───── Task material ─────
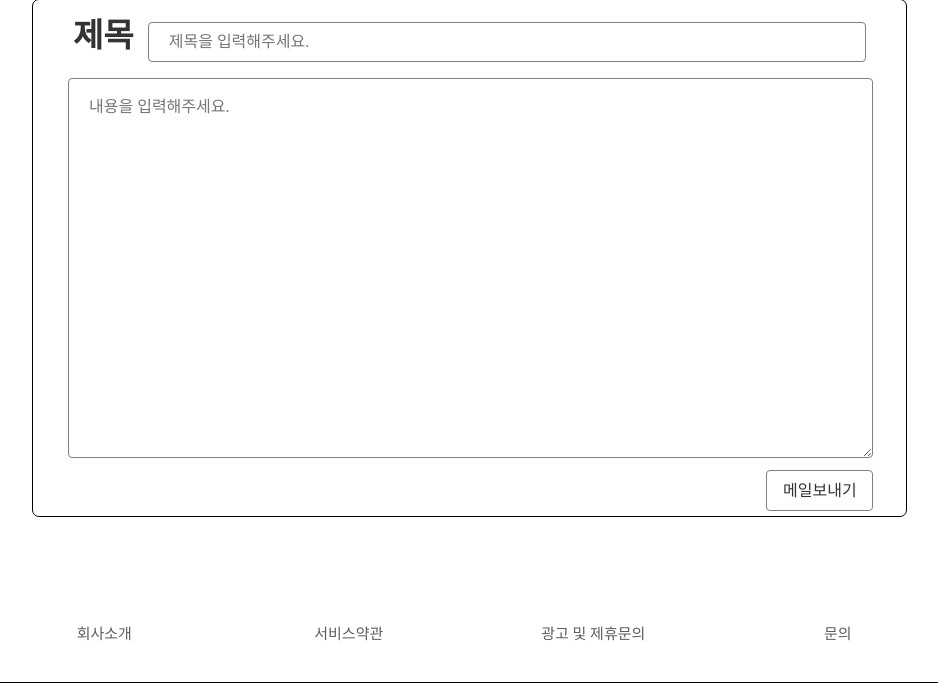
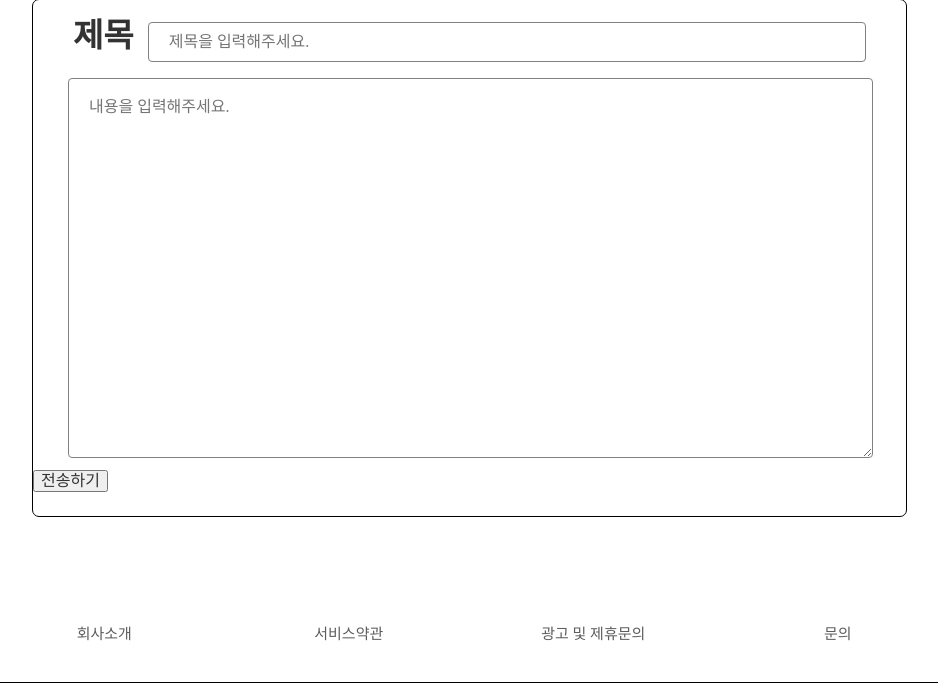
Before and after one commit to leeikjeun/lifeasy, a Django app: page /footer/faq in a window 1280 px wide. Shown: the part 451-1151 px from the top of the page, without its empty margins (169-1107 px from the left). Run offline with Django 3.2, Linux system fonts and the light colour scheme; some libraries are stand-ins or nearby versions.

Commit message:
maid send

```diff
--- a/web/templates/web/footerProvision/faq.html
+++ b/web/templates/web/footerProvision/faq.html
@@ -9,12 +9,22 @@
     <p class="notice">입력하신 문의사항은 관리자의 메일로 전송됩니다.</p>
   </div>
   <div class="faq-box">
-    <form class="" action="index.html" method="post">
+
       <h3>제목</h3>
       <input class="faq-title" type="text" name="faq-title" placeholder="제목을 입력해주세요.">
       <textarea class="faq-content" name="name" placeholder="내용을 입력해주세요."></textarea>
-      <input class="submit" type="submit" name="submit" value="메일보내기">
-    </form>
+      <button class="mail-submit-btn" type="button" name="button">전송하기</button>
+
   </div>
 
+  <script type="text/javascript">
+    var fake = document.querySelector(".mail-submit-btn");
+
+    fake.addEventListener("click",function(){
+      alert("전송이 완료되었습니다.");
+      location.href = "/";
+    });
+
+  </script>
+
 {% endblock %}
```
─────
───── Task material ─────
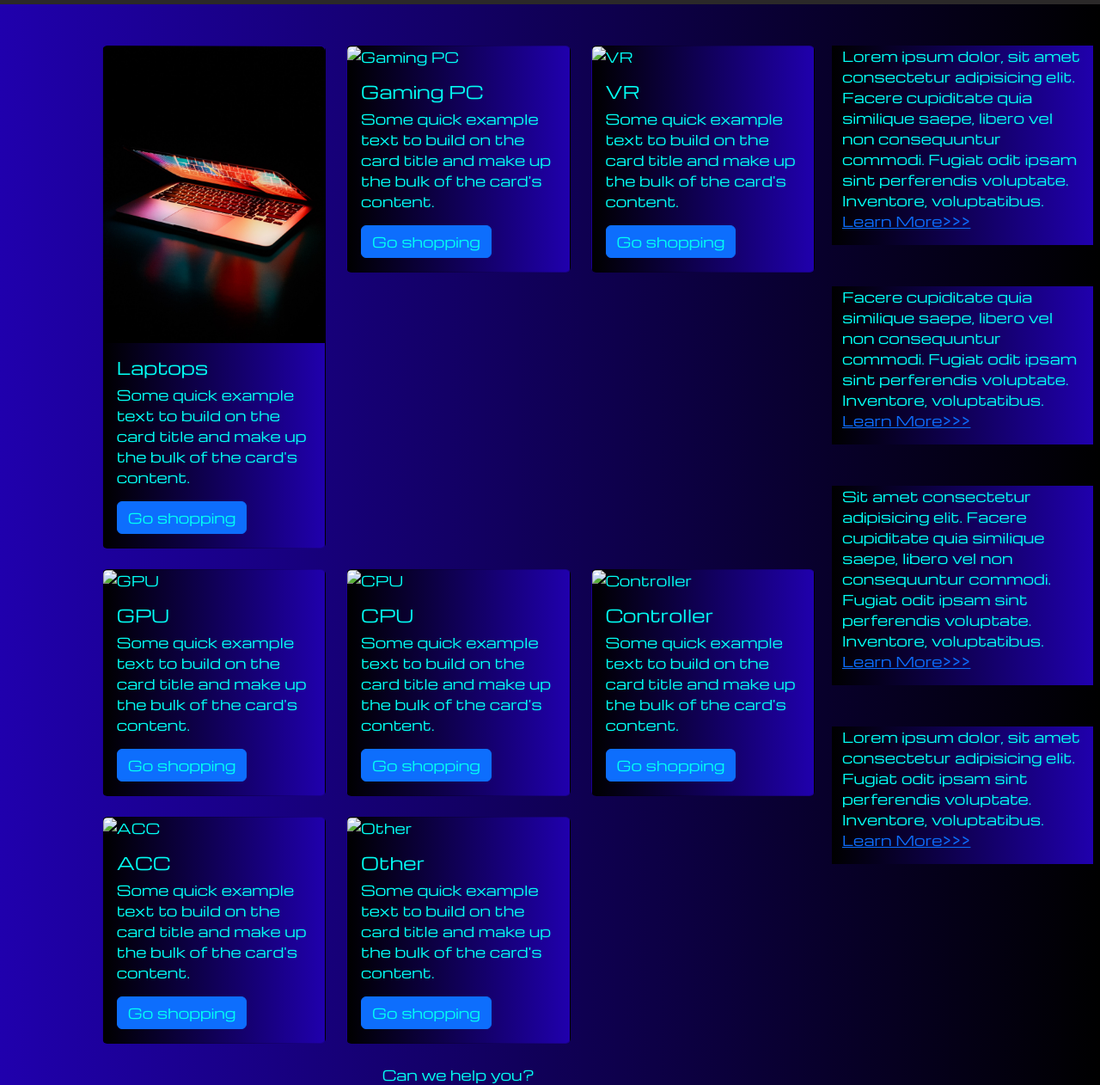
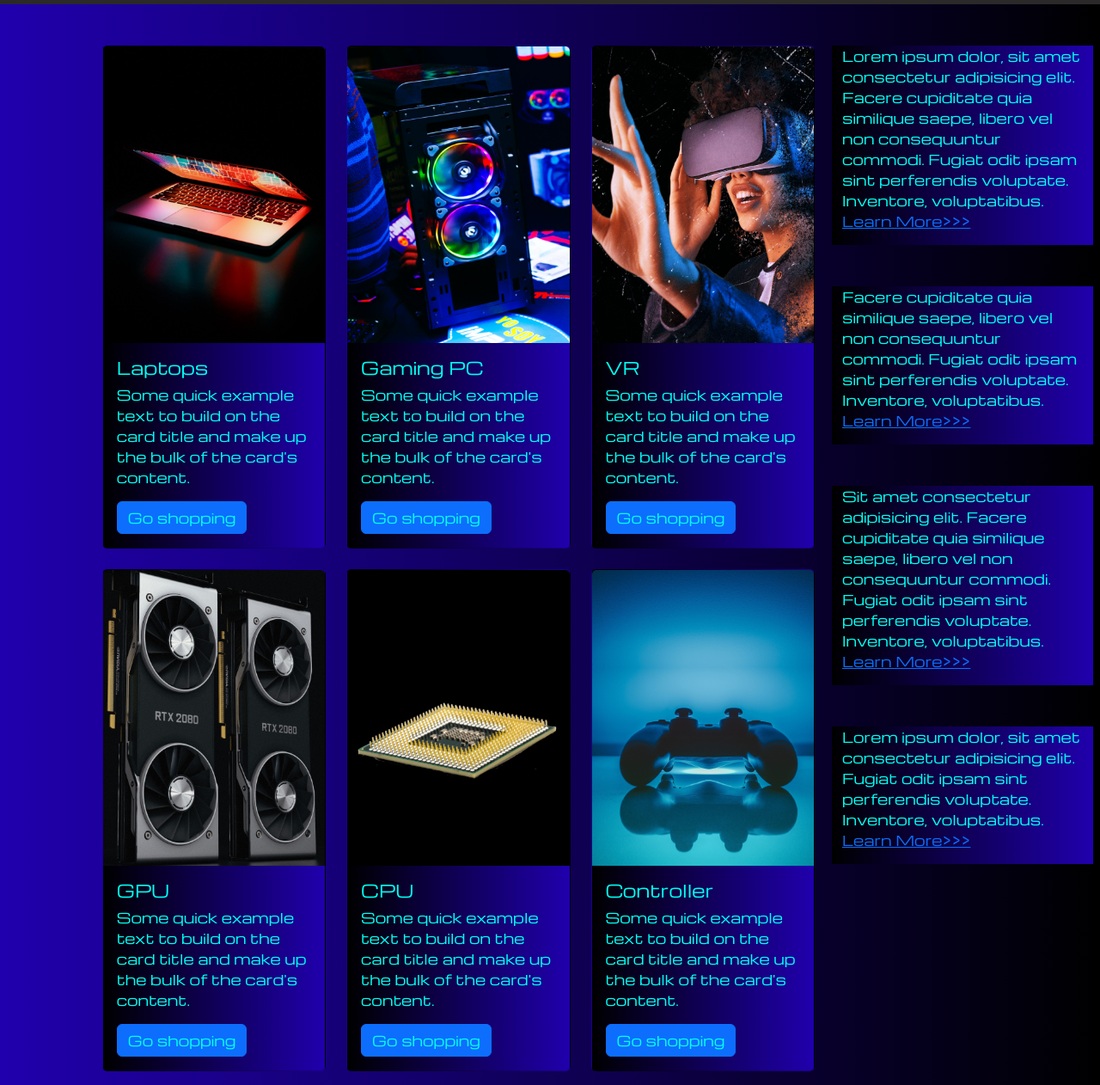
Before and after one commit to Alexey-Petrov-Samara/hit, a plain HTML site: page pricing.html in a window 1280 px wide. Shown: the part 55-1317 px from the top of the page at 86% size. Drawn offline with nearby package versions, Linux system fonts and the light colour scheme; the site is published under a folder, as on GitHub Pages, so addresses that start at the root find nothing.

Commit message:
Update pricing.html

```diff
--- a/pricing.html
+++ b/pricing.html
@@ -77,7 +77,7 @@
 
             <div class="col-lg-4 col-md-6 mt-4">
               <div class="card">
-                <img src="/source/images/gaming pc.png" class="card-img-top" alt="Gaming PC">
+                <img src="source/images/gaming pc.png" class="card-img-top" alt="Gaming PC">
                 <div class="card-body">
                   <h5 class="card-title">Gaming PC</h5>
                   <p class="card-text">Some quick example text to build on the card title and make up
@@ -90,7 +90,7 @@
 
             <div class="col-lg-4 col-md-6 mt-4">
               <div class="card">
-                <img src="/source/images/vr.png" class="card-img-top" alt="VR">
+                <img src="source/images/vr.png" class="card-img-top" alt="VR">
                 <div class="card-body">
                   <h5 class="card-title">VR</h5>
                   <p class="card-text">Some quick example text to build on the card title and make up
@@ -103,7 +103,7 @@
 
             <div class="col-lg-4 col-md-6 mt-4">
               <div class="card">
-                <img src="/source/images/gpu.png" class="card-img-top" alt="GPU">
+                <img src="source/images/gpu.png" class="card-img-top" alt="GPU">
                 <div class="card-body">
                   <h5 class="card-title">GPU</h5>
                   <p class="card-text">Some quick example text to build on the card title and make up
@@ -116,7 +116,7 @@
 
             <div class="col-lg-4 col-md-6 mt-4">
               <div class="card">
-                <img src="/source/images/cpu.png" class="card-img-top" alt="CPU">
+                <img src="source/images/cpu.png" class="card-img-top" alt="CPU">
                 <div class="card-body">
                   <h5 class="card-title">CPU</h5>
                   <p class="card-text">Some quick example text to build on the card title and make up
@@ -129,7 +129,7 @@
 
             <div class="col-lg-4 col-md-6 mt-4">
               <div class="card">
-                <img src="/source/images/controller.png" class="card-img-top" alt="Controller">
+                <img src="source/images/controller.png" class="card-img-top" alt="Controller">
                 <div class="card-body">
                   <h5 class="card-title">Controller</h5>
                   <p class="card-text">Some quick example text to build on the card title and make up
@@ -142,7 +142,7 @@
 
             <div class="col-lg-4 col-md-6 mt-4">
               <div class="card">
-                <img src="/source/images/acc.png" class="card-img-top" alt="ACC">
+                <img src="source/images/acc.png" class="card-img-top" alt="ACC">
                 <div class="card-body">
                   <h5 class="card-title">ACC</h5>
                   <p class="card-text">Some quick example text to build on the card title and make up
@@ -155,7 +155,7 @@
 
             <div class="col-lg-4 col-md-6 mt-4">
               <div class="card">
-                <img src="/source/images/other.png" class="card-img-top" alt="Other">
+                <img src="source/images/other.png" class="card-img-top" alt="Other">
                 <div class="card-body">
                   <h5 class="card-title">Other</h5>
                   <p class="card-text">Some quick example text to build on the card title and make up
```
─────
— Brief —
Going through the data above, count each line that contains "script" and give only that figure.

— Completed task —
2